Cordes said leaving the Sedalia Chorale was not bittersweet — she is leaving with wonderful memories of the talented and inspirational people she’s directed over the years.


“It’s not bittersweet at all,” she said by phone while at the University of Missouri-Columbia acting as a judge for the State Music Festival on Thursday. “I had to have back surgery and I haven’t been able to direct the group normally as I usually do. I made the decision on my own a year ago,” she added. “And my back has dictated my life. It’s pretty difficult to stand for two hours.”


Cordes said that it may be good for the Sedalia Chorale to get a new perspective by having a different director, but she treasures her time working with the group.


“They have been really great to work with, I’ve had some great moments with them.”


Sunday’s 3 p.m concert will be a tag-team event between four directors, Cordes said.
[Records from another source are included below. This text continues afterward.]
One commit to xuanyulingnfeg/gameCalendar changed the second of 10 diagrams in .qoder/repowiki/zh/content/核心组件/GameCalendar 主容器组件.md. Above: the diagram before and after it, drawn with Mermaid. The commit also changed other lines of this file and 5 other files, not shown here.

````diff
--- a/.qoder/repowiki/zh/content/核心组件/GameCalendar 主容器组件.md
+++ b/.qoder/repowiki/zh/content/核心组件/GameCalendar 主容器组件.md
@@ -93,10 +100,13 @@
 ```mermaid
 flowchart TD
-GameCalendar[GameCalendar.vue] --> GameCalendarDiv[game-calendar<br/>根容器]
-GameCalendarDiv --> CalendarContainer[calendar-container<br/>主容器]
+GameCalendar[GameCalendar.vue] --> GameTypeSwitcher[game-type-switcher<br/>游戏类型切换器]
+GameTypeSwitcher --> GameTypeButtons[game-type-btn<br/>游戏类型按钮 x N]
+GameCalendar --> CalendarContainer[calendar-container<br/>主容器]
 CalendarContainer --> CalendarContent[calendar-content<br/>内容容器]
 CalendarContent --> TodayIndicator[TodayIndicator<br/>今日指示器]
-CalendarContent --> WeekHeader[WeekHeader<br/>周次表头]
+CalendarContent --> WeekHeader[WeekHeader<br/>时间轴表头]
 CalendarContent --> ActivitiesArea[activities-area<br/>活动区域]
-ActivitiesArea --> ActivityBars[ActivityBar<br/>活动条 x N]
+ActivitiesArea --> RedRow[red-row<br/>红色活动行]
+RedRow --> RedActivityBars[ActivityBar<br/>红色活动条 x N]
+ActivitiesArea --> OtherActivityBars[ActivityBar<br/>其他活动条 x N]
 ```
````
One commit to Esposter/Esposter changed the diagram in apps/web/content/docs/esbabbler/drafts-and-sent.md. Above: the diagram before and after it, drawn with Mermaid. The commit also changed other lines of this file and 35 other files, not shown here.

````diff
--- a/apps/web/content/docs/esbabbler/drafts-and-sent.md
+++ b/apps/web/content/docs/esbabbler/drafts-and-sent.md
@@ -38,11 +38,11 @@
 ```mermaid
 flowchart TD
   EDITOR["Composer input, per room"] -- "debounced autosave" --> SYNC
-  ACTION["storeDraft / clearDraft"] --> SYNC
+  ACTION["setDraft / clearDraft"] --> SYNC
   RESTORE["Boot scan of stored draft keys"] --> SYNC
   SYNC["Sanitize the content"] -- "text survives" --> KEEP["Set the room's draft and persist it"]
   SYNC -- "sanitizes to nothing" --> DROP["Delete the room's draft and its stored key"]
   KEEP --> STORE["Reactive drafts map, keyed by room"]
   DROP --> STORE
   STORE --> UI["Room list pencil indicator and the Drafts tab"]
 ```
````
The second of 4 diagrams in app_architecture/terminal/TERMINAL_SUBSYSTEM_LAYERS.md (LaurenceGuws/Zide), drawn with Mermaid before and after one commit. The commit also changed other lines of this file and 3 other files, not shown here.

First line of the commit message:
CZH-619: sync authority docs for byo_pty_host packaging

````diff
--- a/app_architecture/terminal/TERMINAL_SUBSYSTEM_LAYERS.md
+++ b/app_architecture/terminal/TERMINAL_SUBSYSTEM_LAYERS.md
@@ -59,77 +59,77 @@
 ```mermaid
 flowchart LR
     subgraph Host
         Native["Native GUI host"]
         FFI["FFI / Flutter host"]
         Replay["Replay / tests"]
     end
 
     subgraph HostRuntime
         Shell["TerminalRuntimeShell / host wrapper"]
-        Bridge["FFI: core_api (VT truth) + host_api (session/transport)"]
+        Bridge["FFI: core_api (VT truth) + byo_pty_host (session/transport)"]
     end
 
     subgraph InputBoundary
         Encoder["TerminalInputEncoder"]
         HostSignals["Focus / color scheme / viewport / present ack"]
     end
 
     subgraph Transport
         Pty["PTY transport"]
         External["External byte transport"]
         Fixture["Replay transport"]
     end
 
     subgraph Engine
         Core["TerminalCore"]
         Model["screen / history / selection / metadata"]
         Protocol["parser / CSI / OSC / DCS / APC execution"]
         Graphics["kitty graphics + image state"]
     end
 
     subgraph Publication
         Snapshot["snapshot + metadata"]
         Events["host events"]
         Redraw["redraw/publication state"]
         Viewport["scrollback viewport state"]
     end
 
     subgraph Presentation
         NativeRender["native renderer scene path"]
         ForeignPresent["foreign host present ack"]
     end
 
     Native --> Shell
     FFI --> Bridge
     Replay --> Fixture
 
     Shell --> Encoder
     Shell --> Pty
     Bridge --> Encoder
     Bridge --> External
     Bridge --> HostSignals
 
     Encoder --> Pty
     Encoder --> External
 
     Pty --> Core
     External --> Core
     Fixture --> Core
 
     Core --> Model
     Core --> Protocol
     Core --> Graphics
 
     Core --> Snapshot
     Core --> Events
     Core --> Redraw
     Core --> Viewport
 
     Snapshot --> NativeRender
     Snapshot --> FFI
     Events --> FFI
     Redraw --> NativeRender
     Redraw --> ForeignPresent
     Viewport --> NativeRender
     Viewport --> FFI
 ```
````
Helping her direct will be Kevin Holbert, Mike Grove and Britt Faaborg.


“Britt was my student at one time,” she added. “Back in the old days.”


Board President for the Sedalia Chorale John Wolfe said Cordes has always worked hard.


“She goes like a house a fire with all of these things … she’s very dedicated and hard working,” he said. “I’ve never known anyone that stays as busy as she does. Her bio reads like a book, she’s very thorough and very talented”


He said he knew Cordes had been through a lot this past year with her back issues.


“This is not the way we hoped for her to end her career for the Chorale,” he said. “I’ve learned so much, so has everyone else.”


Wolfe, a 10 year member of the Chorale, said he was never fluent in music while in school, but became involved when he began performing barber shop singing later in life. He credits Cordes with helping him learn.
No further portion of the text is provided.